Version difference data
[Start of Attachment]

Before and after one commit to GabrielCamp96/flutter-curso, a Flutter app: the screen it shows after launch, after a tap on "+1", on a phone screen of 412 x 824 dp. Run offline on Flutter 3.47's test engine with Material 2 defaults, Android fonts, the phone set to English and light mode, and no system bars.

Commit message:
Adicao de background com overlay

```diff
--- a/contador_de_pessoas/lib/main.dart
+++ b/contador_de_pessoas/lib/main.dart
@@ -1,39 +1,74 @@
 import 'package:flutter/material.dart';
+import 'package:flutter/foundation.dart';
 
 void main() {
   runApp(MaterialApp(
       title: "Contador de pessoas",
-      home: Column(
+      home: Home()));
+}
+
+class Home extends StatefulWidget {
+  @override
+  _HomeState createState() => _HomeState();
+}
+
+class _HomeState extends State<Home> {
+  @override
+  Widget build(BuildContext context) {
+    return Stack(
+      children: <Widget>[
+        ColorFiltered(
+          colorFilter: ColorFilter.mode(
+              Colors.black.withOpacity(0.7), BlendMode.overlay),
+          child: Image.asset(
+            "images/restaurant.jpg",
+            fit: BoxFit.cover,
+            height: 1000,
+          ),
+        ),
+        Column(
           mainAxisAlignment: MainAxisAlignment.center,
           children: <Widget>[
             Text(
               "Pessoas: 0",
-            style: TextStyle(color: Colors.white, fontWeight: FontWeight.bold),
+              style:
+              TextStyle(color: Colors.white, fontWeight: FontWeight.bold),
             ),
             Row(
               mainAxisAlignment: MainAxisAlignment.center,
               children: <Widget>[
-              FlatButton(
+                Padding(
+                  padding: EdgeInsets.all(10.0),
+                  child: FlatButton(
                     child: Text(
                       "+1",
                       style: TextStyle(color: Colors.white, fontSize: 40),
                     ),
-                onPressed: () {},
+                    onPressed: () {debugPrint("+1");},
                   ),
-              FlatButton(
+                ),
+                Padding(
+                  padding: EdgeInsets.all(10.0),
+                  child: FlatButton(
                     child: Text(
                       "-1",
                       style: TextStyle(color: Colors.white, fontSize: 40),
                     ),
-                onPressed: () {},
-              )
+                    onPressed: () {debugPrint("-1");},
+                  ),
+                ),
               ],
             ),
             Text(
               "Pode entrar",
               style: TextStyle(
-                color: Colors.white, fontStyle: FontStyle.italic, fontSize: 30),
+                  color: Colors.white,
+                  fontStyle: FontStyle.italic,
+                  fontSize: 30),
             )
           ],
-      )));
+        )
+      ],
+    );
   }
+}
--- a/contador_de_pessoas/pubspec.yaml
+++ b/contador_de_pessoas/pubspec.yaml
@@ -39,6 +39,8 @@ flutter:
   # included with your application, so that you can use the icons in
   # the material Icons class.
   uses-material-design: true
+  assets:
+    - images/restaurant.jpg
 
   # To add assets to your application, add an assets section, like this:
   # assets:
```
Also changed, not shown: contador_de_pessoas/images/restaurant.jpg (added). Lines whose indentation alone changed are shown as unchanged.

[End of Attachment]
[Start of Attachment]

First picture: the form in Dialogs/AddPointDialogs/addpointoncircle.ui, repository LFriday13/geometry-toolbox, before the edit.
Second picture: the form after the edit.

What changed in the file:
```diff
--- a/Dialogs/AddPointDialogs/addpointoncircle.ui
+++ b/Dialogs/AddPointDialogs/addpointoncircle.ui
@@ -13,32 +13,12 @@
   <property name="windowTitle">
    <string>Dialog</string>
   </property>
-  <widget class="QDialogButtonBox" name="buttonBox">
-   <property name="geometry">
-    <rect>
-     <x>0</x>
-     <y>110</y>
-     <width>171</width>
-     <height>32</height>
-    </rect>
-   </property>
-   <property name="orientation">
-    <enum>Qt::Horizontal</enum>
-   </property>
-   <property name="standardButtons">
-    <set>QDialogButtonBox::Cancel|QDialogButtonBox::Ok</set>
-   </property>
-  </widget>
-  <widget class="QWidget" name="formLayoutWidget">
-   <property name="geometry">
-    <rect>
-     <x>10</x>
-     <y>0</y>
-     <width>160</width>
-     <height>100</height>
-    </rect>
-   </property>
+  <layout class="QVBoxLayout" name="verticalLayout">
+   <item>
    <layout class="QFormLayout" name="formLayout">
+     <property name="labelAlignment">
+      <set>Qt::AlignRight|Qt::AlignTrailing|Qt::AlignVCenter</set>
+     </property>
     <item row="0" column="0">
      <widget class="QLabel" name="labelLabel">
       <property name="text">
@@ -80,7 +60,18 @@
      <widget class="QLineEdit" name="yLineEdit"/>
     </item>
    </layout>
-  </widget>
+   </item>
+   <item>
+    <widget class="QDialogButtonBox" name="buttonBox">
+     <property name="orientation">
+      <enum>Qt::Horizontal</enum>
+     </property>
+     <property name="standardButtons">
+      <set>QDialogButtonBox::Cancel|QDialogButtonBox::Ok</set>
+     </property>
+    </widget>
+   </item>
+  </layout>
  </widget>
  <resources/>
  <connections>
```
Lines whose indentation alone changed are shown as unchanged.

[End of Attachment]

Task description: The answer must be every line from the records above that contains the word "white", copied out.

Result:
-            style: TextStyle(color: Colors.white, fontWeight: FontWeight.bold),
+              TextStyle(color: Colors.white, fontWeight: FontWeight.bold),
                       style: TextStyle(color: Colors.white, fontSize: 40),
                       style: TextStyle(color: Colors.white, fontSize: 40),
-                color: Colors.white, fontStyle: FontStyle.italic, fontSize: 30),
+                  color: Colors.white,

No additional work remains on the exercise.